■ TASK TO COMPLETE ■
Could you retype all of the entries exactly, without their pictures?

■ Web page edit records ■
* * * * * * * * *

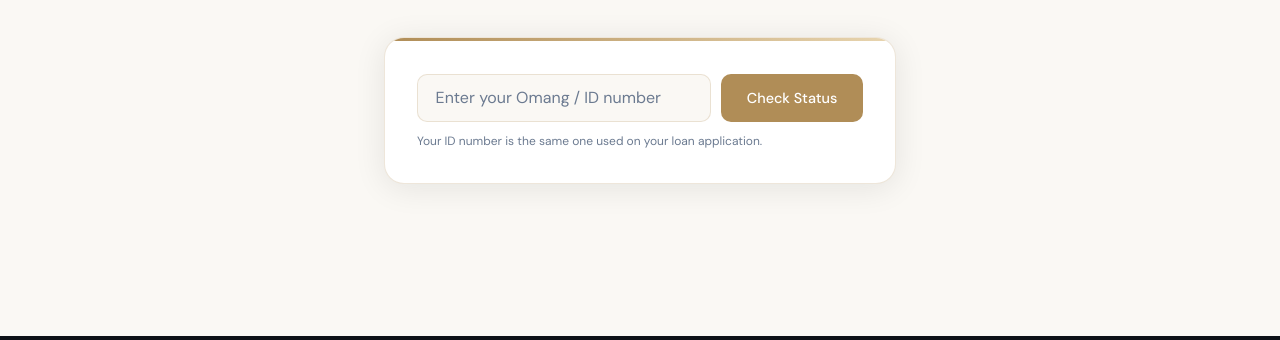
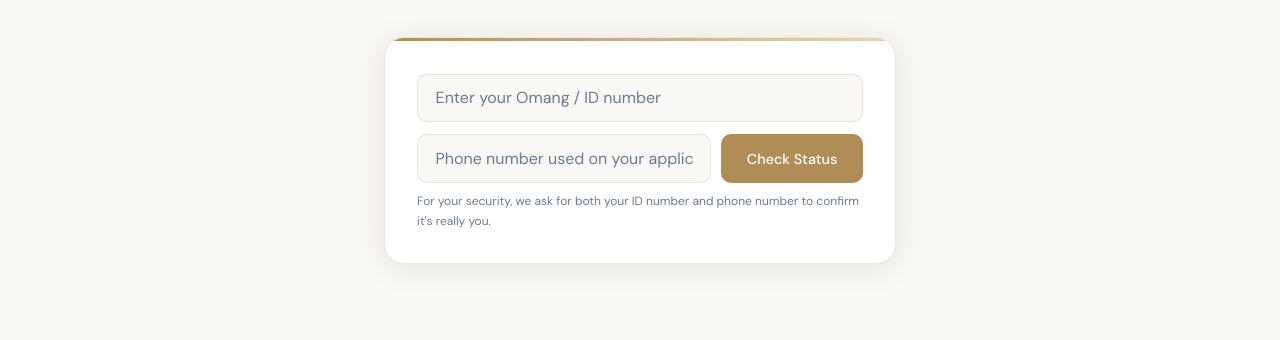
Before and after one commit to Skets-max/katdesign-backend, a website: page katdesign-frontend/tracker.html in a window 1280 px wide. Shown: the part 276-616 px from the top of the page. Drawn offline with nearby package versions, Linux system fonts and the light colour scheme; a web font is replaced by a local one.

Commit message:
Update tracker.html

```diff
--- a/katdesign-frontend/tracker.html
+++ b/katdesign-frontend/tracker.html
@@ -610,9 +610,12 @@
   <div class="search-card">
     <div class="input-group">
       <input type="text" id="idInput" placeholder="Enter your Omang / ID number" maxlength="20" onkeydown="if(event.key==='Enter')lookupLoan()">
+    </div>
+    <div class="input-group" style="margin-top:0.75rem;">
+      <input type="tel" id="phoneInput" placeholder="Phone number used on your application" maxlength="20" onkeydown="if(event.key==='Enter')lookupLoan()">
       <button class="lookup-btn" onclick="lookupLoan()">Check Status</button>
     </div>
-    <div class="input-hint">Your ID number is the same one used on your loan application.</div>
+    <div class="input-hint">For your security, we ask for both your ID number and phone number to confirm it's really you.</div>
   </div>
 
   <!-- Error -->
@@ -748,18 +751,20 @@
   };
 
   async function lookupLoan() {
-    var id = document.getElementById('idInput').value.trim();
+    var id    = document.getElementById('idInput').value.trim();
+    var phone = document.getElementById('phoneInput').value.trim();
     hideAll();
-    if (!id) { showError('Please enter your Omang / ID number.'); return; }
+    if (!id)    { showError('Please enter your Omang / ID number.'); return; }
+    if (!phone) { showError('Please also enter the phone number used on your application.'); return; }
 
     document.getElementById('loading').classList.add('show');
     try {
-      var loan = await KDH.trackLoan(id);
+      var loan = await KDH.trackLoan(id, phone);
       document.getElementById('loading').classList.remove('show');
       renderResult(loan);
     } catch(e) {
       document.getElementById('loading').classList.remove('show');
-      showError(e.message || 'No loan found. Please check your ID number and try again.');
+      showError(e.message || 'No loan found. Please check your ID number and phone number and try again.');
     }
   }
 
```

* * * * * * * * *

■ RESPONSE TO THE TASK ■
Before and after one commit to Skets-max/katdesign-backend, a website: page katdesign-frontend/tracker.html in a window 1280 px wide. Shown: the part 276-616 px from the top of the page. Drawn offline with nearby package versions, Linux system fonts and the light colour scheme; a web font is replaced by a local one.

Commit message:
Update tracker.html

```diff
--- a/katdesign-frontend/tracker.html
+++ b/katdesign-frontend/tracker.html
@@ -610,9 +610,12 @@
   <div class="search-card">
     <div class="input-group">
       <input type="text" id="idInput" placeholder="Enter your Omang / ID number" maxlength="20" onkeydown="if(event.key==='Enter')lookupLoan()">
+    </div>
+    <div class="input-group" style="margin-top:0.75rem;">
+      <input type="tel" id="phoneInput" placeholder="Phone number used on your application" maxlength="20" onkeydown="if(event.key==='Enter')lookupLoan()">
       <button class="lookup-btn" onclick="lookupLoan()">Check Status</button>
     </div>
-    <div class="input-hint">Your ID number is the same one used on your loan application.</div>
+    <div class="input-hint">For your security, we ask for both your ID number and phone number to confirm it's really you.</div>
   </div>
 
   <!-- Error -->
@@ -748,18 +751,20 @@
   };
 
   async function lookupLoan() {
-    var id = document.getElementById('idInput').value.trim();
+    var id    = document.getElementById('idInput').value.trim();
+    var phone = document.getElementById('phoneInput').value.trim();
     hideAll();
-    if (!id) { showError('Please enter your Omang / ID number.'); return; }
+    if (!id)    { showError('Please enter your Omang / ID number.'); return; }
+    if (!phone) { showError('Please also enter the phone number used on your application.'); return; }
 
     document.getElementById('loading').classList.add('show');
     try {
-      var loan = await KDH.trackLoan(id);
+      var loan = await KDH.trackLoan(id, phone);
       document.getElementById('loading').classList.remove('show');
       renderResult(loan);
     } catch(e) {
       document.getElementById('loading').classList.remove('show');
-      showError(e.message || 'No loan found. Please check your ID number and try again.');
+      showError(e.message || 'No loan found. Please check your ID number and phone number and try again.');
     }
   }
 
```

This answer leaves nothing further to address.